Two other government ministers were dispatched to 12 other Arab League countries, including Egypt, Syria, Libya and Jordan, the news agency said.

It said Kuwait had begn a ″wide-scale campaign on the Arab level to explain its viewpoint on the Iraqi complaint against it.″

Gulf diplomatic sources, insisiting on anonymity, said Saudi Arabia was considering summoning the Gulf Cooperation Council to an emergency meeting over the issue.

The sources said King Fahd had conferred by telephone with Kuwait’s emir, Sheik Jaber al-Ahmed al-Sabah, late Wednesday. Fahd was expected to lead efforts to defuse tensions.

Overproduction has helped drive prices down from the OPEC benchmark of $18 a barrel to below $14 in recent weeks.

Kuwait’s quota is 1.5 million barrels a day, but it has been producing as much as 1.9 million barrels daily. The U.A.E. has produced up to 2.1 million barrels a day in recent months, more than double its daily quota of 1.09 million barrels.
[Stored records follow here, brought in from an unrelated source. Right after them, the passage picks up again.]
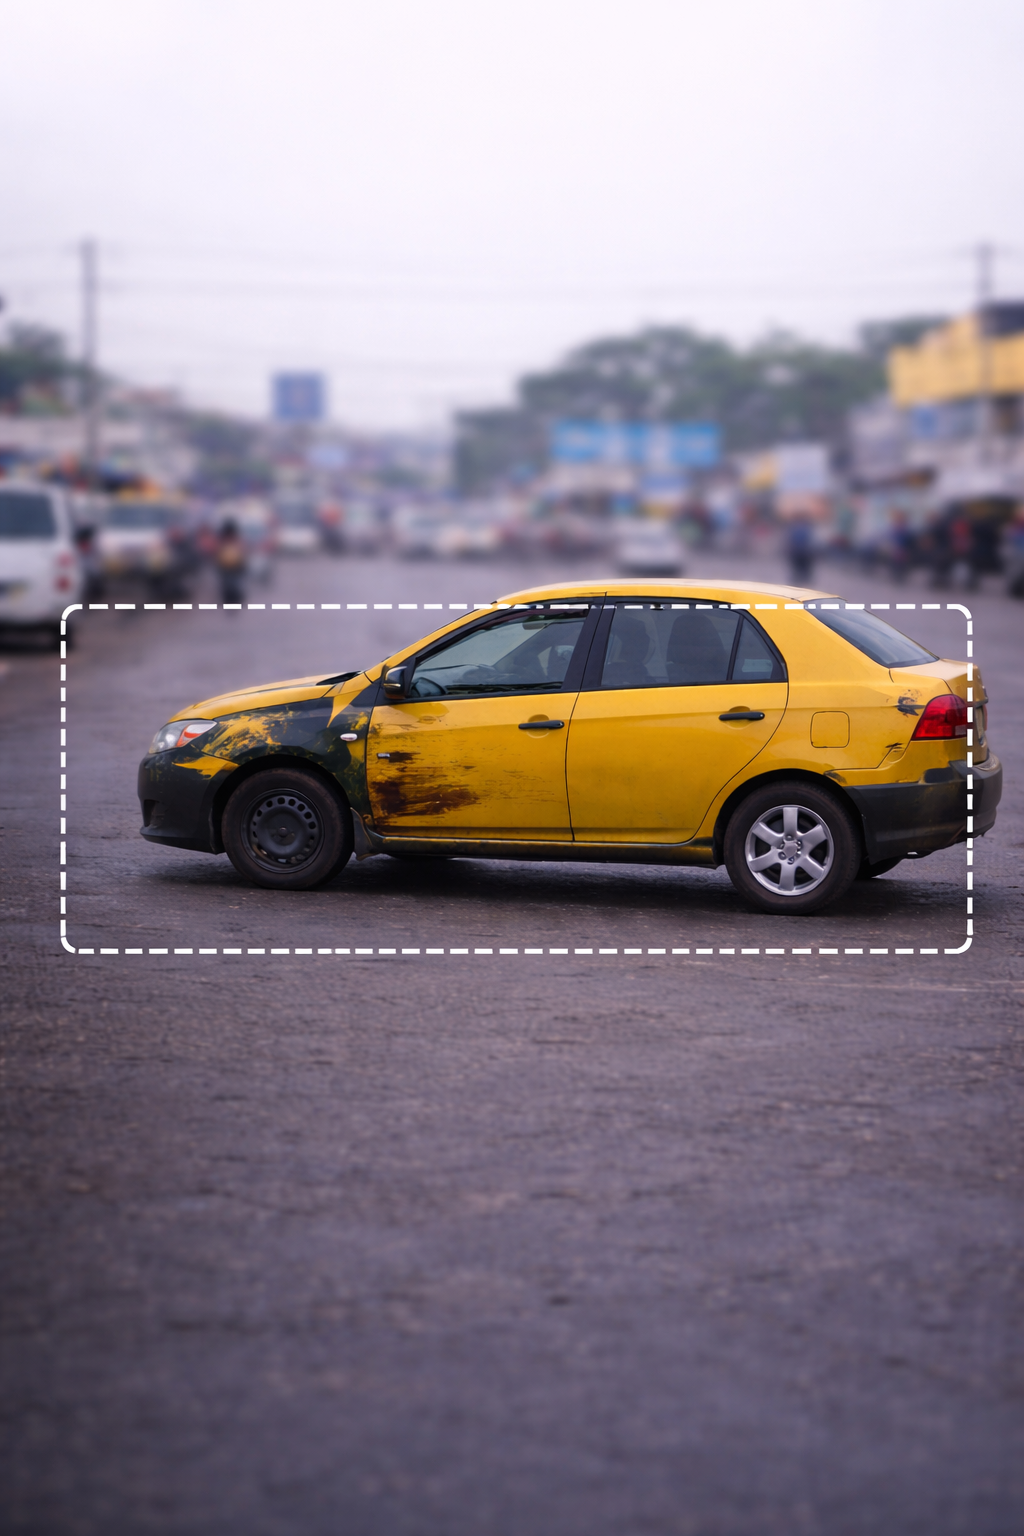
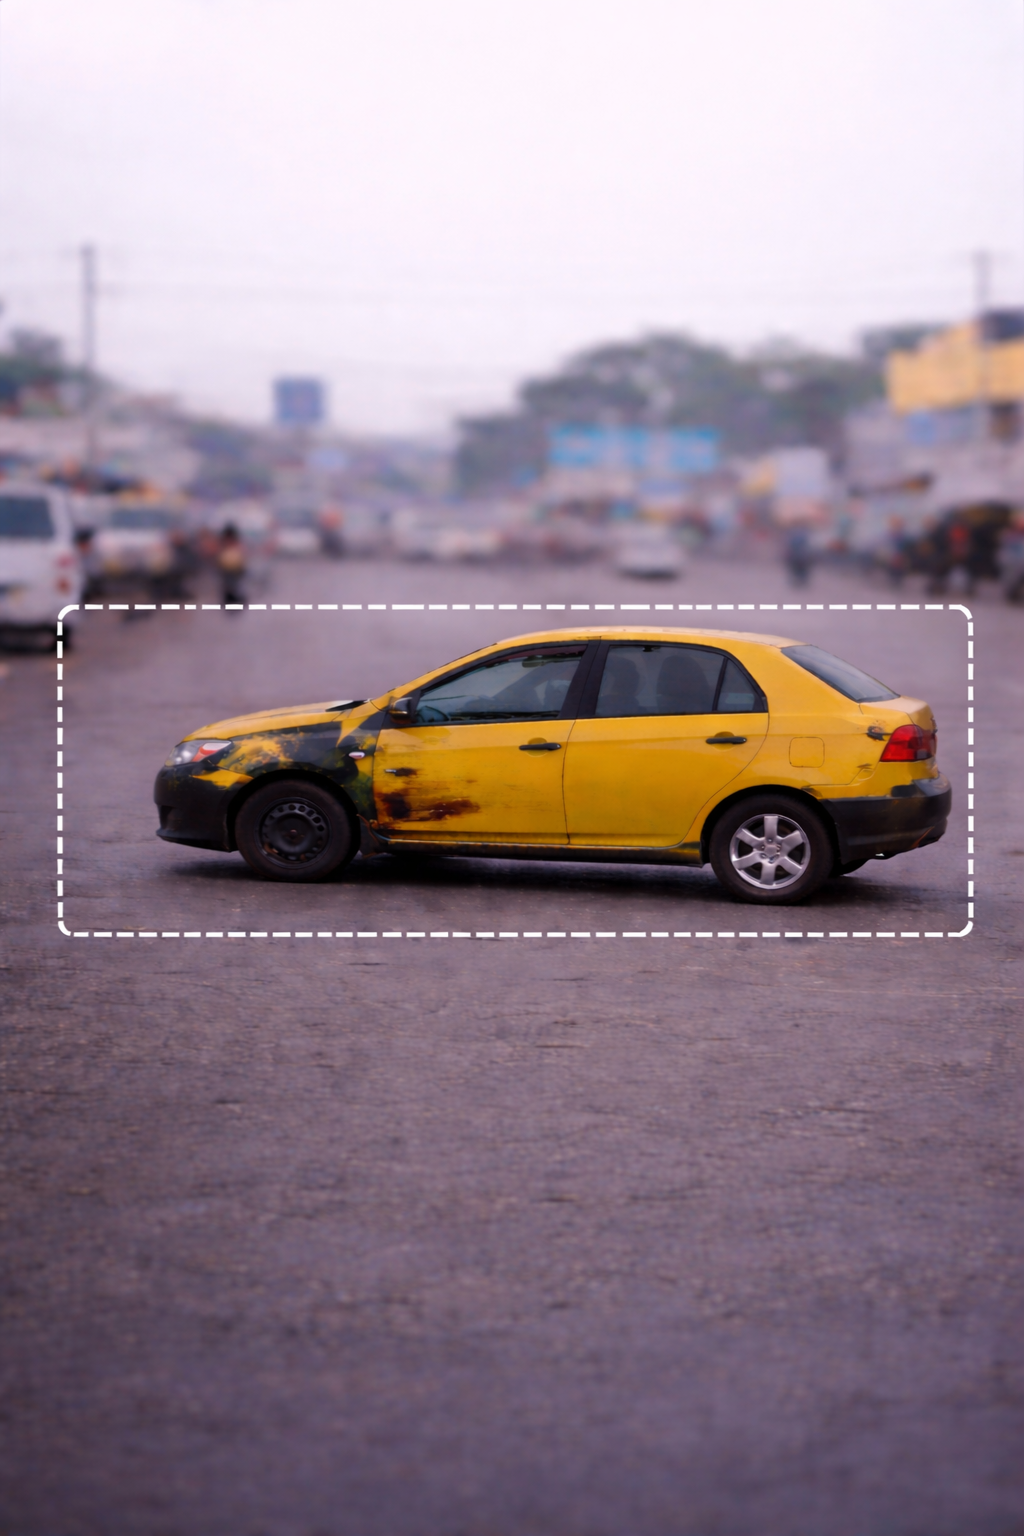
camera update

diff --git a/src/pages/VuedensembleCaptureScreen.js b/src/pages/VuedensembleCaptureScreen.js
@@ -81,6 +81,7 @@ export default function VuedensembleCaptureScreen({ navigation, route }) {
 
   const [currentStep, setCurrentStep] = useState(retakeStep || 1);
   const [cameraOpen, setCameraOpen] = useState(false);
+  const [cameraFacing, setCameraFacing] = useState("back");
   const [capturedUri, setCapturedUri] = useState(null);
   const [hasValidCapture, setHasValidCapture] = useState(false);
   const [feedbackType, setFeedbackType] = useState(null);
@@ -120,6 +121,10 @@ export default function VuedensembleCaptureScreen({ navigation, route }) {
     return { ok: true, message: "👍 Photo correcte." };
   };
 
+  const handleSwitchCamera = () => {
+    setCameraFacing((prev) => (prev === "back" ? "front" : "back"));
+  };
+
   const handleCameraPress = async () => {
     try {
       if (!permission?.granted) {
@@ -135,6 +140,7 @@ export default function VuedensembleCaptureScreen({ navigation, route }) {
 
       if (!cameraOpen) {
         setCameraOpen(true);
+        setCameraFacing("back");
         setCapturedUri(null);
         setHasValidCapture(false);
         setFeedbackType(null);
@@ -252,6 +258,7 @@ export default function VuedensembleCaptureScreen({ navigation, route }) {
             cameraRef={cameraRef}
             permissionGranted={!!permission?.granted}
             CameraViewComponent={CameraView}
+            cameraFacing={cameraFacing}
           />
         ) : (
           <VuedensembleCaptureStepBackground
@@ -261,6 +268,7 @@ export default function VuedensembleCaptureScreen({ navigation, route }) {
             cameraRef={cameraRef}
             permissionGranted={!!permission?.granted}
             CameraViewComponent={CameraView}
+            cameraFacing={cameraFacing}
           />
         )}
 
@@ -271,6 +279,7 @@ export default function VuedensembleCaptureScreen({ navigation, route }) {
           feedbackType={feedbackType}
           feedbackMessage={feedbackMessage}
           cameraOpen={cameraOpen}
+          onSwitchCamera={handleSwitchCamera}
         />
       </View>
     </SafeAreaView>

diff --git a/src/components/VuedensembleCaptureScreenComponents/VuedensembleCaptureActions.js b/src/components/VuedensembleCaptureScreenComponents/VuedensembleCaptureActions.js
@@ -17,6 +17,7 @@ export default function VuedensembleCaptureActions({
   feedbackType,
   feedbackMessage,
   cameraOpen,
+  onSwitchCamera,
 }) {
   const { width } = useWindowDimensions();
   const isSmall = width < 380;
@@ -24,6 +25,8 @@ export default function VuedensembleCaptureActions({
   const captureButtonSize = isSmall ? 76 : 84;
   const continueWidth = isSmall ? 128 : 140;
   const continueHeight = isSmall ? 42 : 46;
+  const switchWidth = isSmall ? 108 : 118;
+  const switchHeight = isSmall ? 38 : 42;
 
   return (
     <View style={styles.wrapper}>
@@ -37,6 +40,23 @@ export default function VuedensembleCaptureActions({
         >
           {feedbackMessage}
         </Text>
+      )}
+
+      {cameraOpen && (
+        <TouchableOpacity
+          activeOpacity={0.9}
+          onPress={onSwitchCamera}
+          style={[
+            styles.switchButton,
+            {
+              width: switchWidth,
+              height: switchHeight,
+              borderRadius: 12,
+            },
+          ]}
+        >
+          <Text style={styles.switchText}>Switch camera</Text>
+        </TouchableOpacity>
       )}
 
       <TouchableOpacity
@@ -109,6 +129,23 @@ const styles = StyleSheet.create({
 
   badText: {
     color: "#D63C3C",
+  },
+
+  switchButton: {
+    position: "absolute",
+    left: 24,
+    bottom: 20,
+    backgroundColor: "#2E63D8",
+    borderWidth: 1,
+    borderColor: "#2E63D8",
+    alignItems: "center",
+    justifyContent: "center",
+  },
+
+  switchText: {
+    color: "#FFFFFF",
+    fontWeight: "600",
+    fontSize: 13,
   },
 
   captureButton: {

diff --git a/src/components/VuedensembleCaptureScreenComponents/VuedensembleCaptureStepBackground.js b/src/components/VuedensembleCaptureScreenComponents/VuedensembleCaptureStepBackground.js
@@ -8,6 +8,7 @@ export default function VuedensembleCaptureStepBackground({
   cameraRef,
   permissionGranted,
   CameraViewComponent,
+  cameraFacing,
 }) {
   const showCamera = cameraOpen && permissionGranted;
   const showCapturedPhoto = !!capturedUri;
@@ -18,7 +19,7 @@ export default function VuedensembleCaptureStepBackground({
         <CameraViewComponent
           ref={cameraRef}
           style={styles.cameraOnlyView}
-          facing="back"
+          facing={cameraFacing}
         />
       </View>
     );

diff --git a/src/components/VuedensembleCaptureScreenComponents/VuedensembleCaptureFocusArea.js b/src/components/VuedensembleCaptureScreenComponents/VuedensembleCaptureFocusArea.js
@@ -10,6 +10,7 @@ export default function VuedensembleCaptureFocusArea({
   cameraRef,
   permissionGranted,
   CameraViewComponent,
+  cameraFacing,
 }) {
   const { width } = useWindowDimensions();
   const isSmall = width < 380;
@@ -27,7 +28,7 @@ export default function VuedensembleCaptureFocusArea({
         <CameraViewComponent
           ref={cameraRef}
           style={styles.cameraOnlyView}
-          facing="back"
+          facing={cameraFacing}
         />
       </View>
     );

diff --git a/src/components/SecondScreenComponents/VehicleTypeGrid.js b/src/components/SecondScreenComponents/VehicleTypeGrid.js
@@ -31,7 +31,7 @@ const VEHICLES = [
     id: "suv",
     label: "SUV",
     image: require("../../../assets/vehicles/SUV.png"),
-    scale: 1.7,
+    scale: 0.8,
   },
   {
     id: "petite_voiture",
Iraq, with oil reserves estimated at 110 billion barrels, wants to eventually double its own production capacity to 7 million barrels a day and push prices up to the $25 level.

Saddam said Tuesday Iraq had lost $14 billion because of the price slump. Iraq’s foreign debt is estimated at $60 billion to $70 billion.

In recent months, Saddam has been stridently critical of the United States and its allies for what he perceives as a concerted campaign to curb his effort to build an arsenal of high-technology weapons, including long-range missiles.

He claimed in April that Iraq has binary chemical weapons and threatened to use them against Israel if it tried to attack Iraq.

Iraq and Kuwait have never agreed on the demarcation of their 80-mile border since Kuwait gained its independence from Britain in 1961. At the time, the Iraqi government of Gen. Abdul Karim Kassem refused to recognize Kuwait and the emirate called in British troops for protection.

Kassem was deposed in a February 1963 coup by the Baath Arab Socialist Party, which insisted Kuwait was part of Iraq.